What the task asks:
Without including any image, repeat every record exactly.
......
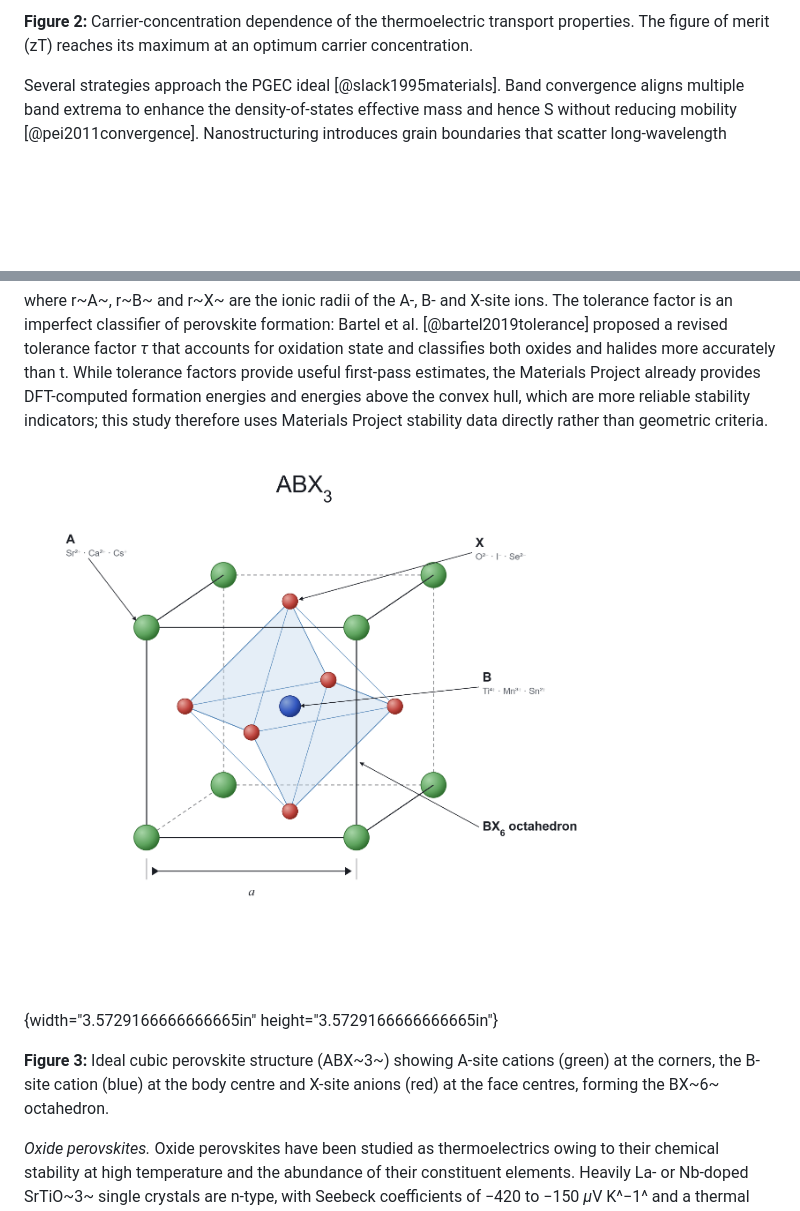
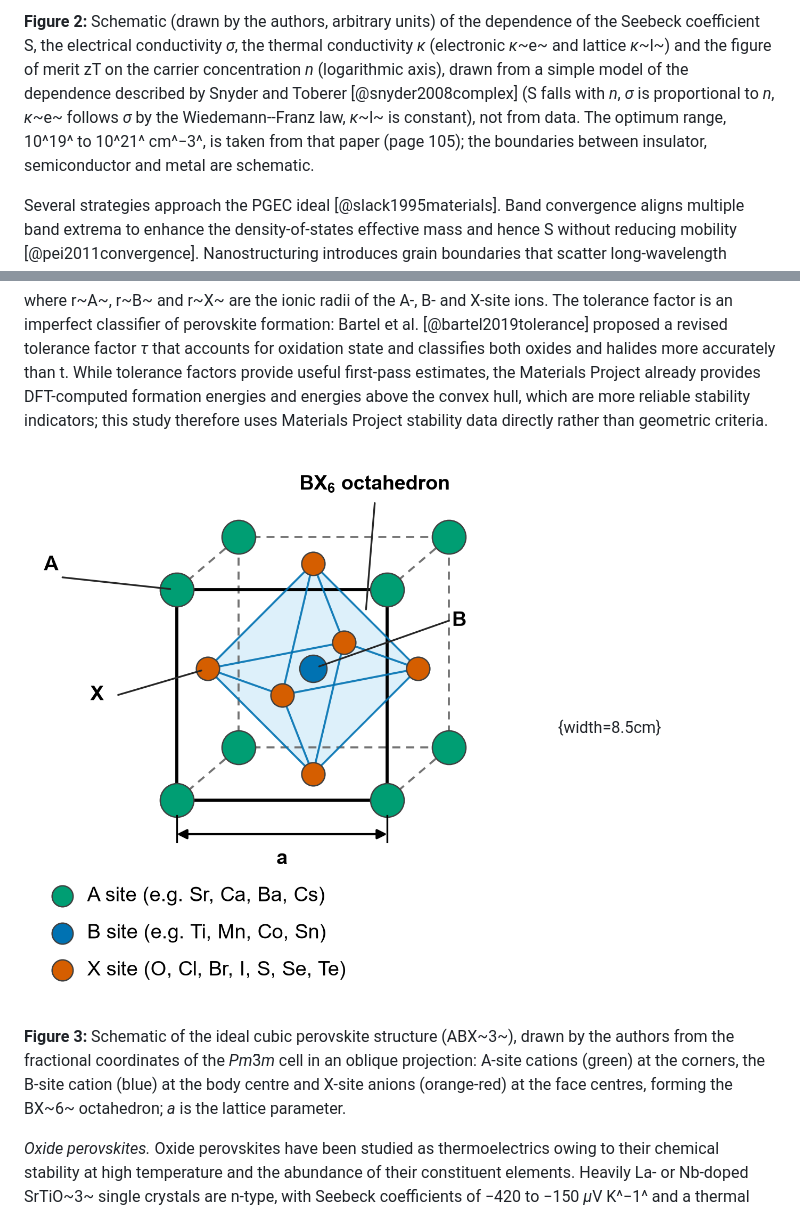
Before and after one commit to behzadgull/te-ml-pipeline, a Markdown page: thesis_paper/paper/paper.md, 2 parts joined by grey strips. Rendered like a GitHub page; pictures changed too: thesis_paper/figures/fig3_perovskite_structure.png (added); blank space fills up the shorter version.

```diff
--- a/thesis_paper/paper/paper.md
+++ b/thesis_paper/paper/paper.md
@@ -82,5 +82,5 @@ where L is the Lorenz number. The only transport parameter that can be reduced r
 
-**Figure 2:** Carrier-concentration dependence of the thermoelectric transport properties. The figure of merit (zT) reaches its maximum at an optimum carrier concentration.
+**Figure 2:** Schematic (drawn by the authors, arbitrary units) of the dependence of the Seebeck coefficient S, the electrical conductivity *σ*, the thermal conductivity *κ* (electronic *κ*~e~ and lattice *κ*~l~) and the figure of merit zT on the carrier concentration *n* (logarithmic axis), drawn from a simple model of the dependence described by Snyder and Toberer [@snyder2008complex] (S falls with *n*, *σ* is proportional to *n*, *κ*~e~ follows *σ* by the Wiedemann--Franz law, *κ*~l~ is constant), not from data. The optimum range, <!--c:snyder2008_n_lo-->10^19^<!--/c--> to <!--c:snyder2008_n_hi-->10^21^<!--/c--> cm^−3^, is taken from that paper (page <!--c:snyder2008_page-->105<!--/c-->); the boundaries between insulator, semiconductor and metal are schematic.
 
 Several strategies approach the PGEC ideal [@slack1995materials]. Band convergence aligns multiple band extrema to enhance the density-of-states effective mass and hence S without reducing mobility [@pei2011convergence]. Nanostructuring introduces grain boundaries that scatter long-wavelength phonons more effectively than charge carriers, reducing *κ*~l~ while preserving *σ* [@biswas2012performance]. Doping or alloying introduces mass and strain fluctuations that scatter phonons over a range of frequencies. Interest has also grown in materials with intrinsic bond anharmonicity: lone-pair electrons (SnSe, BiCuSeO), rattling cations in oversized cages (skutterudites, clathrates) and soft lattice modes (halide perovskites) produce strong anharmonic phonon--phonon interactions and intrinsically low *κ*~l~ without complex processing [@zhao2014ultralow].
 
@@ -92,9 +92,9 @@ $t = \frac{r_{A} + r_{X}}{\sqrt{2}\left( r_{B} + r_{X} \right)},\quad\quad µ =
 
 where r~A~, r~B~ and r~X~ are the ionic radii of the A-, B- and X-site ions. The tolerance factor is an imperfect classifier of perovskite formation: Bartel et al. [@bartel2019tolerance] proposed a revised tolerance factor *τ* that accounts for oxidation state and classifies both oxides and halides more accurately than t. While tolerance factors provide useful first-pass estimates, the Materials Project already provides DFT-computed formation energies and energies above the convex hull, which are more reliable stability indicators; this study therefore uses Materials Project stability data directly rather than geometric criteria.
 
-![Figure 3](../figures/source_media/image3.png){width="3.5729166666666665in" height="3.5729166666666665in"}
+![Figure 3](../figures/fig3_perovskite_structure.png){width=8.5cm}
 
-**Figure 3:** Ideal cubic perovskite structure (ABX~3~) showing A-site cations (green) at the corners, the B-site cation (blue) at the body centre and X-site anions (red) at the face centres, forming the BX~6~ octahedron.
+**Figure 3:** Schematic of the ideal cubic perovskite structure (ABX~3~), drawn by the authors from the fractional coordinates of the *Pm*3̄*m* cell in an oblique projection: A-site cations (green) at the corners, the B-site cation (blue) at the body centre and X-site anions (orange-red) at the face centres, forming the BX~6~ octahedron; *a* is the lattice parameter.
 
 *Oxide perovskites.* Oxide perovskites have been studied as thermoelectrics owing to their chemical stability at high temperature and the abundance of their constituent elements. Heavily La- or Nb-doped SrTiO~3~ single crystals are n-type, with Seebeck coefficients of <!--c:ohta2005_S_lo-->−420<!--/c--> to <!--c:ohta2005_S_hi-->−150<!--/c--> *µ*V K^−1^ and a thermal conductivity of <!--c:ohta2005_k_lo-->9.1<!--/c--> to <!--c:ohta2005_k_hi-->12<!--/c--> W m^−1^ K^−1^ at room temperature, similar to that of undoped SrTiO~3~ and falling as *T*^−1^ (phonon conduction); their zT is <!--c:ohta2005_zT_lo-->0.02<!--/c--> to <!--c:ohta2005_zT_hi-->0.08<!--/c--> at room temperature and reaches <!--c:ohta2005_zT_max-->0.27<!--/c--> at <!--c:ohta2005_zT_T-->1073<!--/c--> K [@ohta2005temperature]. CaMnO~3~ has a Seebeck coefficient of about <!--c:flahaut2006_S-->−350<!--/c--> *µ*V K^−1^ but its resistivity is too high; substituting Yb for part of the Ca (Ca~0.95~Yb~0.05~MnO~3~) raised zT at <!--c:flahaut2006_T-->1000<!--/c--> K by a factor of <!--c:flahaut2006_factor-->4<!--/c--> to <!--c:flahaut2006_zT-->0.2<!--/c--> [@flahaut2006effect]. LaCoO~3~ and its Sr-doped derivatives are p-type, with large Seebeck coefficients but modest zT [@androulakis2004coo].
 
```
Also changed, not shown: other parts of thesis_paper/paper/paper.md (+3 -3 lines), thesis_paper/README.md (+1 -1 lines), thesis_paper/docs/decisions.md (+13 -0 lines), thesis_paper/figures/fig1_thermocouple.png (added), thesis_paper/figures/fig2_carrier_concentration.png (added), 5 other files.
......
Response to this task:
Before and after one commit to behzadgull/te-ml-pipeline, a Markdown page: thesis_paper/paper/paper.md, 2 parts joined by grey strips. Rendered like a GitHub page; pictures changed too: thesis_paper/figures/fig3_perovskite_structure.png (added); blank space fills up the shorter version.

```diff
--- a/thesis_paper/paper/paper.md
+++ b/thesis_paper/paper/paper.md
@@ -82,5 +82,5 @@ where L is the Lorenz number. The only transport parameter that can be reduced r
 
-**Figure 2:** Carrier-concentration dependence of the thermoelectric transport properties. The figure of merit (zT) reaches its maximum at an optimum carrier concentration.
+**Figure 2:** Schematic (drawn by the authors, arbitrary units) of the dependence of the Seebeck coefficient S, the electrical conductivity *σ*, the thermal conductivity *κ* (electronic *κ*~e~ and lattice *κ*~l~) and the figure of merit zT on the carrier concentration *n* (logarithmic axis), drawn from a simple model of the dependence described by Snyder and Toberer [@snyder2008complex] (S falls with *n*, *σ* is proportional to *n*, *κ*~e~ follows *σ* by the Wiedemann--Franz law, *κ*~l~ is constant), not from data. The optimum range, <!--c:snyder2008_n_lo-->10^19^<!--/c--> to <!--c:snyder2008_n_hi-->10^21^<!--/c--> cm^−3^, is taken from that paper (page <!--c:snyder2008_page-->105<!--/c-->); the boundaries between insulator, semiconductor and metal are schematic.
 
 Several strategies approach the PGEC ideal [@slack1995materials]. Band convergence aligns multiple band extrema to enhance the density-of-states effective mass and hence S without reducing mobility [@pei2011convergence]. Nanostructuring introduces grain boundaries that scatter long-wavelength phonons more effectively than charge carriers, reducing *κ*~l~ while preserving *σ* [@biswas2012performance]. Doping or alloying introduces mass and strain fluctuations that scatter phonons over a range of frequencies. Interest has also grown in materials with intrinsic bond anharmonicity: lone-pair electrons (SnSe, BiCuSeO), rattling cations in oversized cages (skutterudites, clathrates) and soft lattice modes (halide perovskites) produce strong anharmonic phonon--phonon interactions and intrinsically low *κ*~l~ without complex processing [@zhao2014ultralow].
 
@@ -92,9 +92,9 @@ $t = \frac{r_{A} + r_{X}}{\sqrt{2}\left( r_{B} + r_{X} \right)},\quad\quad µ =
 
 where r~A~, r~B~ and r~X~ are the ionic radii of the A-, B- and X-site ions. The tolerance factor is an imperfect classifier of perovskite formation: Bartel et al. [@bartel2019tolerance] proposed a revised tolerance factor *τ* that accounts for oxidation state and classifies both oxides and halides more accurately than t. While tolerance factors provide useful first-pass estimates, the Materials Project already provides DFT-computed formation energies and energies above the convex hull, which are more reliable stability indicators; this study therefore uses Materials Project stability data directly rather than geometric criteria.
 
-![Figure 3](../figures/source_media/image3.png){width="3.5729166666666665in" height="3.5729166666666665in"}
+![Figure 3](../figures/fig3_perovskite_structure.png){width=8.5cm}
 
-**Figure 3:** Ideal cubic perovskite structure (ABX~3~) showing A-site cations (green) at the corners, the B-site cation (blue) at the body centre and X-site anions (red) at the face centres, forming the BX~6~ octahedron.
+**Figure 3:** Schematic of the ideal cubic perovskite structure (ABX~3~), drawn by the authors from the fractional coordinates of the *Pm*3̄*m* cell in an oblique projection: A-site cations (green) at the corners, the B-site cation (blue) at the body centre and X-site anions (orange-red) at the face centres, forming the BX~6~ octahedron; *a* is the lattice parameter.
 
 *Oxide perovskites.* Oxide perovskites have been studied as thermoelectrics owing to their chemical stability at high temperature and the abundance of their constituent elements. Heavily La- or Nb-doped SrTiO~3~ single crystals are n-type, with Seebeck coefficients of <!--c:ohta2005_S_lo-->−420<!--/c--> to <!--c:ohta2005_S_hi-->−150<!--/c--> *µ*V K^−1^ and a thermal conductivity of <!--c:ohta2005_k_lo-->9.1<!--/c--> to <!--c:ohta2005_k_hi-->12<!--/c--> W m^−1^ K^−1^ at room temperature, similar to that of undoped SrTiO~3~ and falling as *T*^−1^ (phonon conduction); their zT is <!--c:ohta2005_zT_lo-->0.02<!--/c--> to <!--c:ohta2005_zT_hi-->0.08<!--/c--> at room temperature and reaches <!--c:ohta2005_zT_max-->0.27<!--/c--> at <!--c:ohta2005_zT_T-->1073<!--/c--> K [@ohta2005temperature]. CaMnO~3~ has a Seebeck coefficient of about <!--c:flahaut2006_S-->−350<!--/c--> *µ*V K^−1^ but its resistivity is too high; substituting Yb for part of the Ca (Ca~0.95~Yb~0.05~MnO~3~) raised zT at <!--c:flahaut2006_T-->1000<!--/c--> K by a factor of <!--c:flahaut2006_factor-->4<!--/c--> to <!--c:flahaut2006_zT-->0.2<!--/c--> [@flahaut2006effect]. LaCoO~3~ and its Sr-doped derivatives are p-type, with large Seebeck coefficients but modest zT [@androulakis2004coo].
 
```
Also changed, not shown: other parts of thesis_paper/paper/paper.md (+3 -3 lines), thesis_paper/README.md (+1 -1 lines), thesis_paper/docs/decisions.md (+13 -0 lines), thesis_paper/figures/fig1_thermocouple.png (added), thesis_paper/figures/fig2_carrier_concentration.png (added), 5 other files.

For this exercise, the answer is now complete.